Those who dream without limits, start with questions like “what if?” or “why?” and take a step forward believing “why not me?”. What if there was a better, easier, bigger, faster way? Why can’t we live on another planet? From the moon shot, to Steve Jobs, Bill Gates and now Elon Musk as he is nearing his goal to colonize Mars, the audacity of big dreams begins with open-ended questions.
The NASA space program and the Kennedy mission demonstrated that great feats come from extraordinary dreams. Rallying a nation around something that was the stuff of science fiction excited imagination and energized people to do what was needed, from building rockets to sweeping the floors. But of course, most businesses do not have the entire financial might of the US government behind them when they start out.
In 2001, a thirty-year-old Elon Musk asked privately, “what if we could colonize Mars?” and by 2007 he was stating it publicly. Within a few years, SpaceX was created, and the path was set. Today, Musk believes this will be a reality in 2026. Doubt him at your peril. Innovations and evolution have occurred along the way to realize the dream. For example, the development of a reusable rocket enabled huge financial and technical advantages, allowing multiple launches and easier commercialization of space travel. This created massive cost reduction, and a revenue producing mechanism carrying commercial payloads, to keep the program moving forward. Other advancements in solar energy, battery storage, tunnel boring technology, and electric vehicles across all his companies were either borne out of the big vision, or supported it. Along the way, the impact of Musk’s big thinking has attracted naysayers, inspired competition, invention, and inspired cultural change.
When Steve Jobs rejoined Apple in 1997, he put the focus squarely on an ideal.

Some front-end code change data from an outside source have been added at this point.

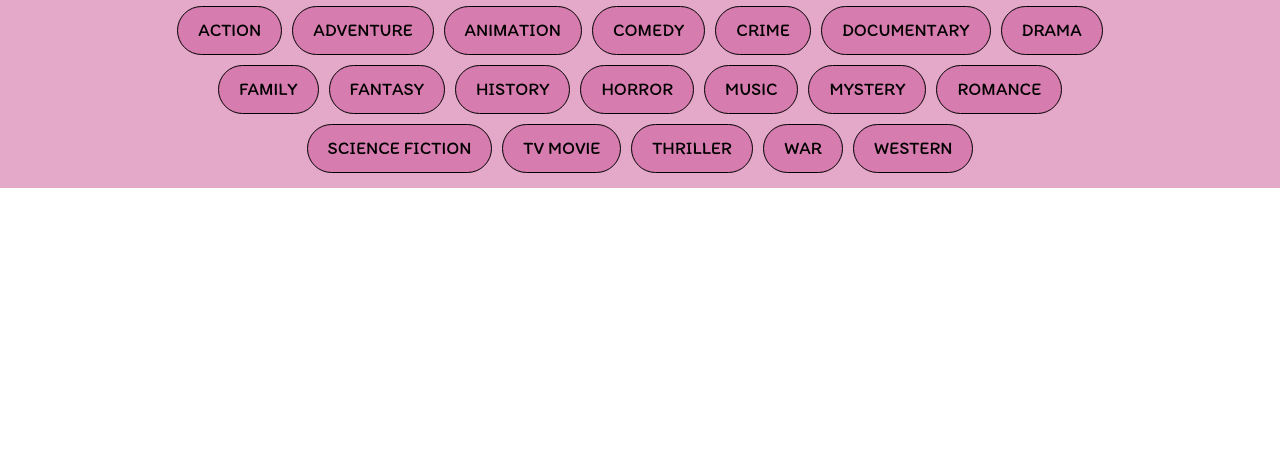
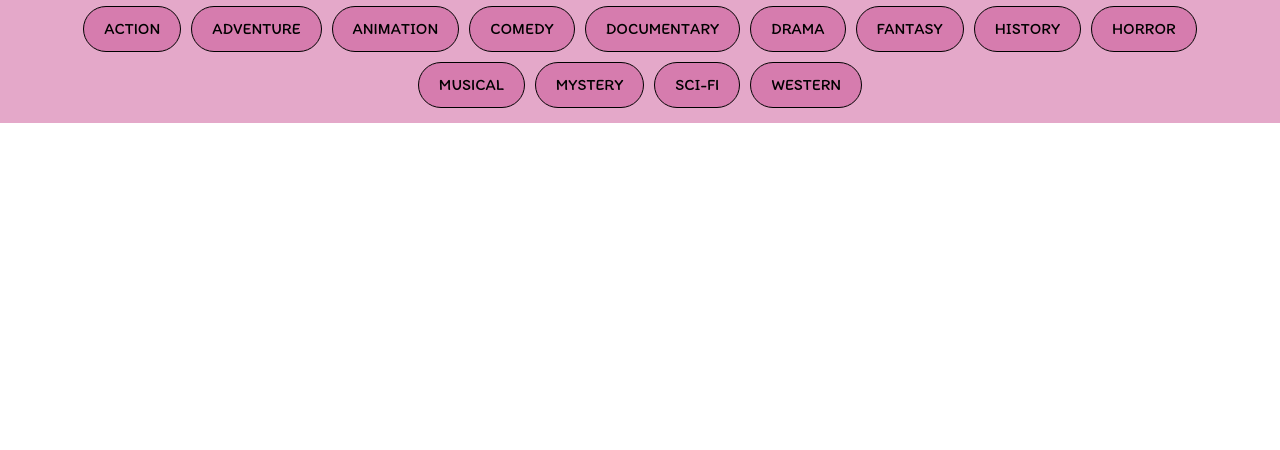
Before and after one commit to al-ell/TMDB, a plain HTML site: page index.html in a window 1280 px wide. Shown: the part 275-725 px from the top of the page. Drawn offline with nearby package versions, Linux system fonts and the light colour scheme; no server answers; a web font is replaced by a local one.

Commit message:
feat: searchbar with genre filter working

```diff
--- a/assets/css/style.css
+++ b/assets/css/style.css
@@ -94,9 +94,12 @@
 Videos 53 - 56
 Body - Movie Cards */
 
+
+
  .main {
      display: flex;
      flex-wrap: wrap;
+     justify-content: center;
  }
 
  .movie {
@@ -184,7 +187,7 @@ Body - Movie Cards */
  /* Genre Button styling. Adapted from video tutorial: */
 
  #tags {
-     width: 80%;
+     width: 90%;
      display: flex;
      flex-wrap: wrap;
      justify-content: center;
@@ -199,7 +202,7 @@ Body - Movie Cards */
      display: inline-block;
      text-transform: uppercase;
      font-family: itim, sans-serif;
-     font-size: 18px;
+     font-size: 16px;
      border: 1px solid black;
  }
 
--- a/assets/js/main.js
+++ b/assets/js/main.js
@@ -9,9 +9,9 @@ const apiUrl =
     "https://api.themoviedb.org/3/genre/10751/movies?api_key=2fcc9b1d9695840cb0066635e69b01b2&language=en&include_adult=false&sort_by=popularity.desc";
 // Movie poster file path:
 const imgPath = "https://image.tmdb.org/t/p/w500";
+// Search bar with successful genre filtering (not supported in search API) https://www.themoviedb.org/talk/6441194ffcec2e0439d8d361:
 // Search bar endpoint:
-const searchAPI =
-    'https://api.themoviedb.org/3/search/movie?certification_country=US&certification.lte=G&with_genres=10751&include_adult=false&sort_by=popularity.desc&api_key=2fcc9b1d9695840cb0066635e69b01b2&query="';
+const searchAPI = 'https://api.themoviedb.org/3/discover/movie?api_key=2fcc9b1d9695840cb0066635e69b01b2&with_genres=10751&include_adult=false&sort_by=popularity.desc&with_text_query="';
 
 // Tutorial to add genre buttons : https://www.youtube.com/watch?v=_KzimS9fcM0
 const genreUrl = 'https://api.themoviedb.org/3/discover/movie?sort_by=popularity.desc&api_key=2fcc9b1d9695840cb0066635e69b01b2';
@@ -35,20 +35,12 @@ const genre = [
         name: "Comedy",
     },
     {
-        id: 80,
-        name: "Crime",
-    },
-    {
         id: 99,
         name: "Documentary",
     },
     {
         id: 18,
         name: "Drama",
-    },
-    {
-        id: 10751,
-        name: "Family",
     },
     {
         id: 14,
@@ -64,31 +56,15 @@ const genre = [
     },
     {
         id: 10402,
-        name: "Music",
+        name: "Musical",
     },
     {
         id: 9648,
         name: "Mystery",
     },
     {
-        id: 10749,
-        name: "Romance",
-    },
-    {
         id: 878,
-        name: "Science Fiction",
-    },
-    {
-        id: 10770,
-        name: "TV Movie",
-    },
-    {
-        id: 53,
-        name: "Thriller",
-    },
-    {
-        id: 10752,
-        name: "War",
+        name: "Sci-Fi",
     },
     {
         id: 37,
```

That was “to build an enduring company that prioritized people”. Given the excess of the late nineties and rising stock market bubble, the focus on people-not-profit was aspirational. In the following decades, Apple would make user enjoyment and design the focus while they delivered some of the biggest evolutions in modern consumer electronic history. They literally changed industries from computer chip improvements by suppliers and operating systems, to hardware design and industry disruptions including music and cameras.
Bill Gates and Paul Allen had the vision, after founding Microsoft in 1975, to “put a personal computer on every desk and in every home” and they succeeded. Had they really understood the acceleration of their goal, they might have said “to put a computer in every pocket”. Microsoft along with its competitors and suppliers ensured it. By creating the simple software that interfaced with average human and business users, computers quickly became ubiquitous. In time, size was reduced, and capability was vastly improved. The computational power of technology that once occupied entire floors in buildings now rests in the palm of our hand.
To realize big dreams it takes more than the ability to dream, it is a hallmark of above average IQ. A high intelligence is an advantage, but not a prerequisite, when bringing a grand idea to fruition. The genius of big dreams that shape the world is that the dreamers see things differently than others. They see the future in terms of possibility and have the skill of critical thinking to deconstruct them.